Details of contemporary small-town American life are embroidered upon a description of an annual ritual known as "the lottery." In a small village of about 300 residents, the locals are in an excited yet nervous mood on June 27. Children gather stones as the adult townsfolk assemble for their annual event, which in the local tradition is practiced to ensure a good harvest (Old Man Warner quotes an old proverb: "Lottery in June, corn be heavy soon"), though there are some rumors that nearby communities are talking about giving up the lottery. Abolishing the lottery is dismissed as disregard for progress, and one person remarks "they might as well go back to living in caves".

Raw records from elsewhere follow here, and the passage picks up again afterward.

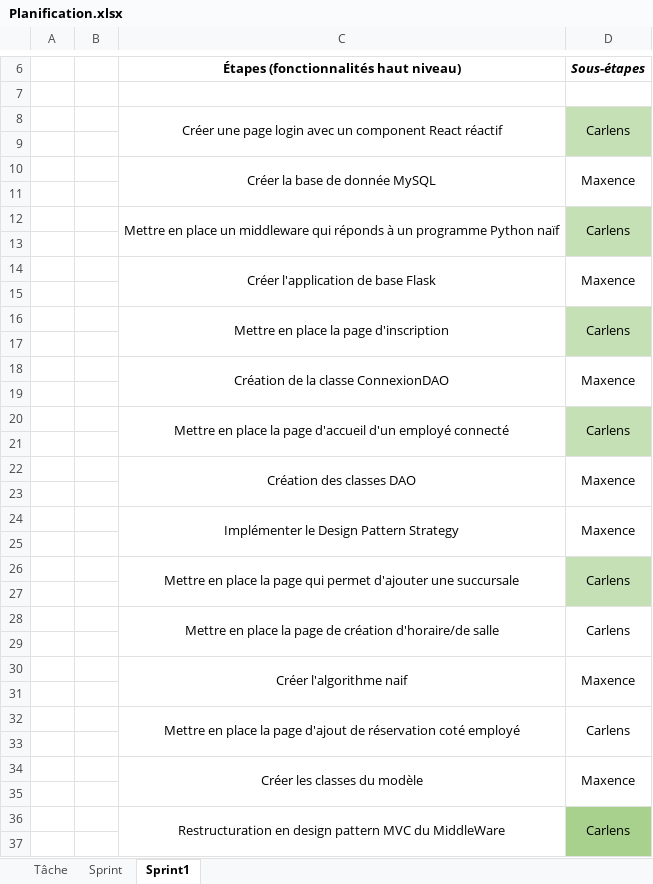
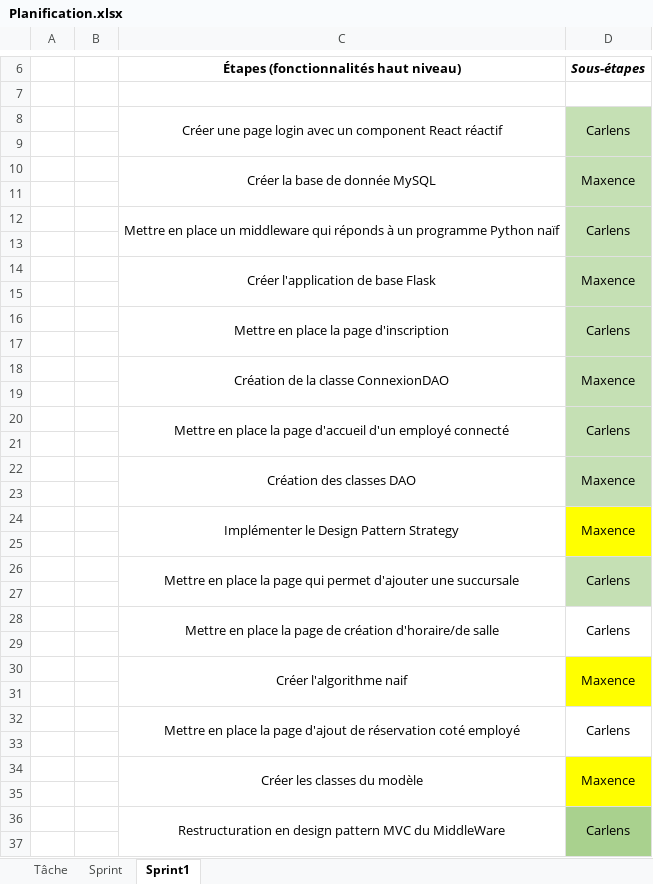
Before and after one commit to CarlensB/EscapeRoomManager, an Excel workbook: C61/sprint0/Planification.xlsx, sheet Sprint1, drawn as a sheet; only a part is shown, gaps mark what is left out; values as stored, in another font and other column widths than the file's, no borders; the diff names each change by its address in the sheet, - before the commit and + after, or states it on an @@ line.

Commit message:
Ajout des fonctionnalités faites dans le sprint 1

```diff
--- a/C61/sprint0/Planification.xlsx (sheet Sprint1)
+++ b/C61/sprint0/Planification.xlsx (sheet Sprint1)
-D10:D11 fill: none
+D10:D11 fill: #C5E0B4
-D14:D15 fill: none
+D14:D15 fill: #C5E0B4
-D18:D19 fill: none
+D18:D19 fill: #C5E0B4
-D22:D23 fill: none
+D22:D23 fill: #C5E0B4
-D24:D25 fill: none
+D24:D25 fill: #FFFF00
-D30:D31 fill: none
+D30:D31 fill: #FFFF00
-D34:D35 fill: none
+D34:D35 fill: #FFFF00
```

The lottery preparations start the night before with Mr. Summers and Mr. Graves making the paper slips and the list of all the families. Once the slips are finished, they are put into a black box, which is stored overnight in a safe at the coal company. The story briefly mentions how the ballot box has been stored the rest of the year in various places in the town.
On the morning of the lottery, the townspeople start close to 10 a.m. in order to have everything done in time for lunch. First, the heads of the households draw slips until every head of the household has a slip (for the first round, the men have to be over sixteen years of age). Bill Hutchinson gets the one slip with a black spot, meaning that his family has been chosen. The second round is for the individual family members to draw, no matter their age. Bill's wife Tessie gets the marked slip. After the drawing is over and Tessie is picked, the slips are allowed to fly off into the wind. In keeping with tradition, each villager obtains a stone and begins to surround Tessie. The story ends as Tessie is stoned to death while she bemoans the unfairness of the situation.
Many readers demanded an explanation of the situation in the story, and a month after the initial publication, Shirley Jackson responded in the San Francisco Chronicle (July 22, 1948):
Explaining just what I had hoped the story to say is very difficult. I suppose, I hoped, by setting a particularly brutal ancient rite in the present and in my own village to shock the story's readers with a graphic dramatization of the pointless violence and general inhumanity in their own lives.
Jackson lived in North Bennington, Vermont, and her comment reveals that she had Bennington in mind when she wrote "The Lottery." In a 1960 lecture (printed in her 1968 collection, Come Along with Me), Jackson recalled the hate mail she received in 1948:
One of the most terrifying aspects of publishing stories and books is the realization that they are going to be read, and read by strangers. I had never fully realized this before, although I had of course in my imagination dwelt lovingly upon the thought of the millions and millions of people who were going to be uplifted and enriched and delighted by the stories I wrote. It had simply never occurred to me that these millions and millions of people might be so far from being uplifted that they would sit down and write me letters I was downright scared to open; of the three-hundred-odd letters that I received that summer I can count only thirteen that spoke kindly to me, and they were mostly from friends. Even my mother scolded me: "Dad and I did not care at all for your story in The New Yorker," she wrote sternly; "it does seem, dear, that this gloomy kind of story is what all you young people think about these days. Why don't you write something to cheer people up?"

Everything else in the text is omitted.